Nothing but an exact copy of the data should be given.

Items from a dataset
━━━━━━━━

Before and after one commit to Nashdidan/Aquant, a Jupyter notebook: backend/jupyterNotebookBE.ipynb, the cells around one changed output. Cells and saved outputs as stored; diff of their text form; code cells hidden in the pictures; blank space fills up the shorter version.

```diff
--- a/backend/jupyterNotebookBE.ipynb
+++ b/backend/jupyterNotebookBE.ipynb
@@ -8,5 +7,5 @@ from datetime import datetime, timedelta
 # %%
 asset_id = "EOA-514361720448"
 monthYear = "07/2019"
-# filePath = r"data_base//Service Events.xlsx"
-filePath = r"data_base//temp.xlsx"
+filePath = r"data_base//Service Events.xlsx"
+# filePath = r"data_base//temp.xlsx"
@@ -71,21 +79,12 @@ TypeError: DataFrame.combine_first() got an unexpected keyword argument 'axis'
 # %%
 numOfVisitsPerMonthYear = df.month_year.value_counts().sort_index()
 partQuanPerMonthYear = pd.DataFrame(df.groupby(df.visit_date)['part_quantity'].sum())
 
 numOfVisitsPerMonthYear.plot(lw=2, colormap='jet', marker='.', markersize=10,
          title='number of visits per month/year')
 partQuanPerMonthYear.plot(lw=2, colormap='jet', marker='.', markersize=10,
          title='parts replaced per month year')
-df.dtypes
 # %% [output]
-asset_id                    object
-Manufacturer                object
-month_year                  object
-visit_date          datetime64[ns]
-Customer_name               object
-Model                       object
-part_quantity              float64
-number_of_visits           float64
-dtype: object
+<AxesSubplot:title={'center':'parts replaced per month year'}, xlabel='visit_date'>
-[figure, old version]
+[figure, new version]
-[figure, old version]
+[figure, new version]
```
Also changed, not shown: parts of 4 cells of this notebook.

━━━━━━━━

EXERCISE ANSWER:
Before and after one commit to Nashdidan/Aquant, a Jupyter notebook: backend/jupyterNotebookBE.ipynb, the cells around one changed output. Cells and saved outputs as stored; diff of their text form; code cells hidden in the pictures; blank space fills up the shorter version.

```diff
--- a/backend/jupyterNotebookBE.ipynb
+++ b/backend/jupyterNotebookBE.ipynb
@@ -8,5 +7,5 @@ from datetime import datetime, timedelta
 # %%
 asset_id = "EOA-514361720448"
 monthYear = "07/2019"
-# filePath = r"data_base//Service Events.xlsx"
-filePath = r"data_base//temp.xlsx"
+filePath = r"data_base//Service Events.xlsx"
+# filePath = r"data_base//temp.xlsx"
@@ -71,21 +79,12 @@ TypeError: DataFrame.combine_first() got an unexpected keyword argument 'axis'
 # %%
 numOfVisitsPerMonthYear = df.month_year.value_counts().sort_index()
 partQuanPerMonthYear = pd.DataFrame(df.groupby(df.visit_date)['part_quantity'].sum())
 
 numOfVisitsPerMonthYear.plot(lw=2, colormap='jet', marker='.', markersize=10,
          title='number of visits per month/year')
 partQuanPerMonthYear.plot(lw=2, colormap='jet', marker='.', markersize=10,
          title='parts replaced per month year')
-df.dtypes
 # %% [output]
-asset_id                    object
-Manufacturer                object
-month_year                  object
-visit_date          datetime64[ns]
-Customer_name               object
-Model                       object
-part_quantity              float64
-number_of_visits           float64
-dtype: object
+<AxesSubplot:title={'center':'parts replaced per month year'}, xlabel='visit_date'>
-[figure, old version]
+[figure, new version]
-[figure, old version]
+[figure, new version]
```
Also changed, not shown: parts of 4 cells of this notebook.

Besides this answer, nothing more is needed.